BEGIN Data records

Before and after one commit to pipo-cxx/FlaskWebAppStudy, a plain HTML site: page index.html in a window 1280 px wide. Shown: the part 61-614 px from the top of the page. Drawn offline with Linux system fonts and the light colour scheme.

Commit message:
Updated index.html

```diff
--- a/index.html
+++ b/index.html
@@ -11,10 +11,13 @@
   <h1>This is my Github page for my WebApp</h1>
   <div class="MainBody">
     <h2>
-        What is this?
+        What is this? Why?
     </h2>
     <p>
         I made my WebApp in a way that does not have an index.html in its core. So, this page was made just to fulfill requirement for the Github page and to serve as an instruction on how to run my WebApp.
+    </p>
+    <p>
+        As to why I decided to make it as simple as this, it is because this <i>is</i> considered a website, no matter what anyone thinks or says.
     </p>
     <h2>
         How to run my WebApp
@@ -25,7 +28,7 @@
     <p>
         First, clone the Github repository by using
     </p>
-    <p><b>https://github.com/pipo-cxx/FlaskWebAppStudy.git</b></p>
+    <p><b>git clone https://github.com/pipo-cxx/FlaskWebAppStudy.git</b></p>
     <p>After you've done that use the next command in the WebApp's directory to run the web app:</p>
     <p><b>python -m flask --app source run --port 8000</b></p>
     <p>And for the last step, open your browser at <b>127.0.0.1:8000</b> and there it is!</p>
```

END Data records

Exercise aim –
The required answer is the complete data, repeated exactly.

Answer to this problem –
Before and after one commit to pipo-cxx/FlaskWebAppStudy, a plain HTML site: page index.html in a window 1280 px wide. Shown: the part 61-614 px from the top of the page. Drawn offline with Linux system fonts and the light colour scheme.

Commit message:
Updated index.html

```diff
--- a/index.html
+++ b/index.html
@@ -11,10 +11,13 @@
   <h1>This is my Github page for my WebApp</h1>
   <div class="MainBody">
     <h2>
-        What is this?
+        What is this? Why?
     </h2>
     <p>
         I made my WebApp in a way that does not have an index.html in its core. So, this page was made just to fulfill requirement for the Github page and to serve as an instruction on how to run my WebApp.
+    </p>
+    <p>
+        As to why I decided to make it as simple as this, it is because this <i>is</i> considered a website, no matter what anyone thinks or says.
     </p>
     <h2>
         How to run my WebApp
@@ -25,7 +28,7 @@
     <p>
         First, clone the Github repository by using
     </p>
-    <p><b>https://github.com/pipo-cxx/FlaskWebAppStudy.git</b></p>
+    <p><b>git clone https://github.com/pipo-cxx/FlaskWebAppStudy.git</b></p>
     <p>After you've done that use the next command in the WebApp's directory to run the web app:</p>
     <p><b>python -m flask --app source run --port 8000</b></p>
     <p>And for the last step, open your browser at <b>127.0.0.1:8000</b> and there it is!</p>
```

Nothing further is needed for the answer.